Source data

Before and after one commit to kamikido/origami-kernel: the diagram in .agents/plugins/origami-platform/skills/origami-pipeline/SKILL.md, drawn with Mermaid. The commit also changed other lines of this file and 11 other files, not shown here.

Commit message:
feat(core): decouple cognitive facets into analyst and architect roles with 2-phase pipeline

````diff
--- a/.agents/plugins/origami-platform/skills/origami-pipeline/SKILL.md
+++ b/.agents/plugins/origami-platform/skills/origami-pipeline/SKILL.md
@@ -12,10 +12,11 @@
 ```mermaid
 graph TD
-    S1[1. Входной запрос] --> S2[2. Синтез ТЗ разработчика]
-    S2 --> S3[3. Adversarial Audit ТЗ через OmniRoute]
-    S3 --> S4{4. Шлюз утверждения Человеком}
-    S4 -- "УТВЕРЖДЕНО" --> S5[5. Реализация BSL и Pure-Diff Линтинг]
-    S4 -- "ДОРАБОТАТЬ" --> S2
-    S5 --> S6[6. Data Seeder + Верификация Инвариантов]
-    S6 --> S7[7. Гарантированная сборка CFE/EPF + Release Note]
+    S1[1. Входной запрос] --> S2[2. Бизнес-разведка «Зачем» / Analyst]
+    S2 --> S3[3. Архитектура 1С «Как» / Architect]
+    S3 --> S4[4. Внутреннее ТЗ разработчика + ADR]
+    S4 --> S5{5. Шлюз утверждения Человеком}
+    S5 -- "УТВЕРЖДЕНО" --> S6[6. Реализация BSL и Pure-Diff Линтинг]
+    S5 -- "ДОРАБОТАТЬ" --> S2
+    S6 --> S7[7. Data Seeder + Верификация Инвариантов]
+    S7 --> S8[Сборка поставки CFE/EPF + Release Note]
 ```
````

> Work to be completed
Show, from the entries above, every line that includes the string "pipeline".

> Your solution
Before and after one commit to kamikido/origami-kernel: the diagram in .agents/plugins/origami-platform/skills/origami-pipeline/SKILL.md, drawn with Mermaid. The commit also changed other lines of this file and 11 other files, not shown here.
feat(core): decouple cognitive facets into analyst and architect roles with 2-phase pipeline
--- a/.agents/plugins/origami-platform/skills/origami-pipeline/SKILL.md
+++ b/.agents/plugins/origami-platform/skills/origami-pipeline/SKILL.md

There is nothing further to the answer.